The head of the Maronite Christian community, Patriarch Beshara al-Rai, met leaders of Christian political parties this week, including the touted candidate Suleiman Franjieh, after Saudi Arabia lent its backing to the plan.
“I call on the political blocs to move responsibly, objectively and mindfully toward this new, serious initiative in order to elect a president,” he said at a mass north of Beirut and quoted by Lebanon’s National News Agency.
Rai urged parties to “rise above personal and factional interests” in order to fill the post, which has been vacant for 18 months. He hoped progress could be wrapped up by the end of the year.
The lack of president has contributed to a political crisis that has paralyzed state institutions, including the government which has been unable to take basic decisions. Political rivalries have been exacerbated by the war in neighboring Syria.
The proposal, tabled by Sunni politician Saad al-Hariri, would see him return to Lebanon as prime minister and make Maronite politician Franjieh president. Hariri is backed by Saudi Arabia, while Franjieh is a family friend and close ally of Assad, who is backed by Saudi’s regional rival Iran.
Under Lebanon’s sectarian power-sharing system, the president must always be a Maronite Christian. Two other politicians, Michel Aoun and Samir Geagea, have been vying for the post, but neither has been able to garner the cross-party consensus required.

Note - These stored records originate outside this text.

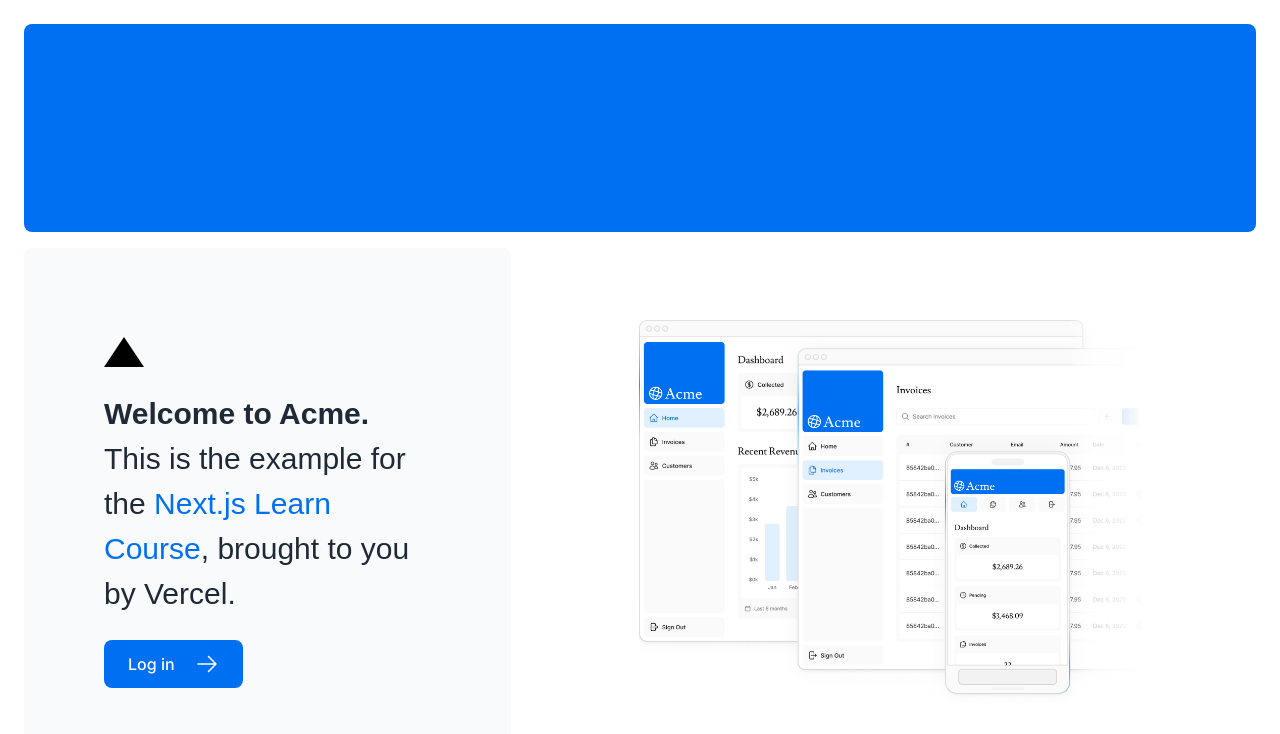
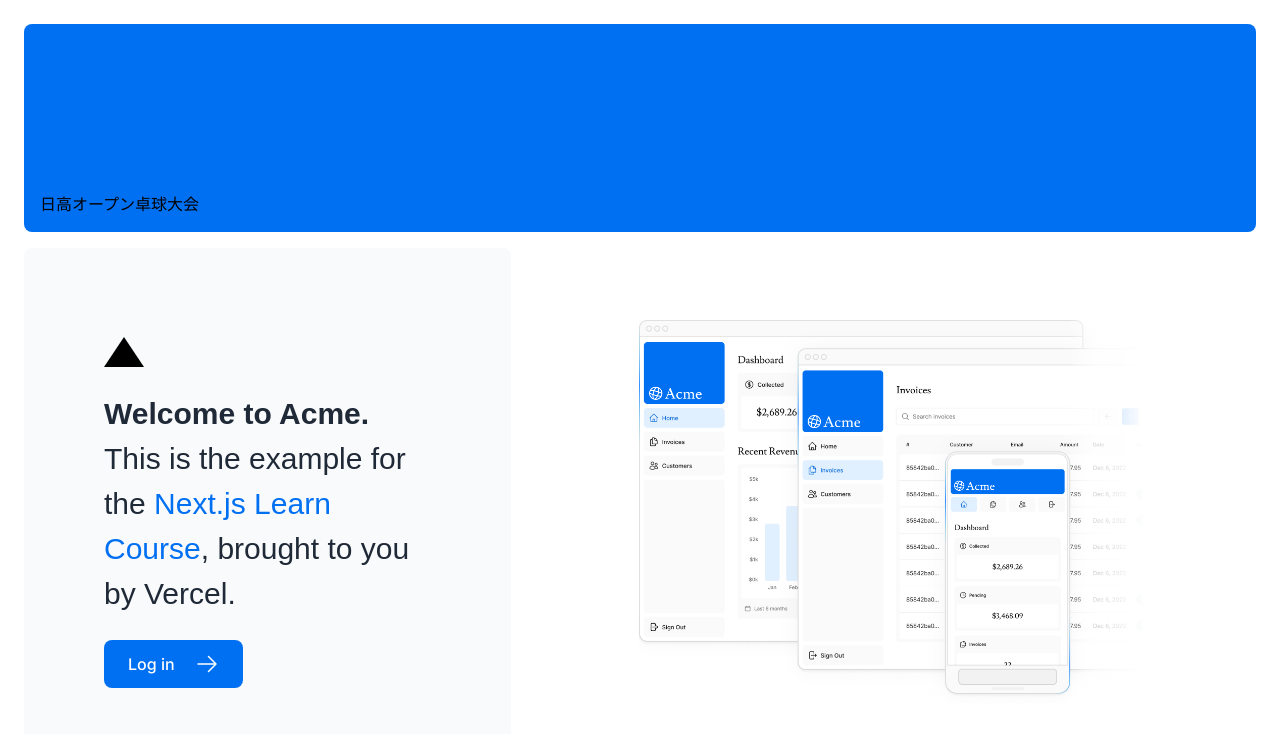
Before and after one commit to mkApproach/nextjs-reception, a Next.js app: page / in a window 1280 px wide. Shown: the top 734 px of the page. Built offline with nearby package versions, Linux system fonts and the light colour scheme; a web font is replaced by a local one.

Commit message:
firstCommit

```diff
--- a/app/login/page.tsx
+++ b/app/login/page.tsx
@@ -7,7 +7,7 @@ export default function LoginPage() {
       <div className="relative mx-auto flex w-full max-w-[400px] flex-col space-y-2.5 p-4 md:-mt-32">
         <div className="flex h-20 w-full items-end rounded-lg bg-blue-500 p-3 md:h-36">
           <div className="w-32 text-white md:w-36">
-           {/* <AcmeLogo />*/}
+           {'日高オープン卓球大会'}
           </div>
         </div>
         <LoginForm />
--- a/app/page.tsx
+++ b/app/page.tsx
@@ -10,7 +10,7 @@ export default function Page() {
   return (
     <main className="flex min-h-screen flex-col p-6">
       <div className="flex h-20 shrink-0 items-end rounded-lg bg-blue-500 p-4 md:h-52">
-        { /*<AcmeLogo />*/ }
+        { '日高オープン卓球大会' }
       </div>
 
       <div className="mt-4 flex grow flex-col gap-4 md:flex-row">
--- a/app/ui/dashboard/sidenav.tsx
+++ b/app/ui/dashboard/sidenav.tsx
@@ -12,7 +12,7 @@ export default function SideNav() {
         href="/"
       >
         <div className="w-32 text-white md:w-40">
-         {/* <AcmeLogo />*/}
+         {'日高オープン卓球大会'}
         </div>
       </Link>
       <div className="flex grow flex-row justify-between space-x-2 md:flex-col md:space-x-0 md:space-y-2">
```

Franjieh said late on Wednesday his candidacy was not yet official but he was waiting for Hariri to formally endorse it.
Reporting by John Davison; Editing b y Richard Balmforth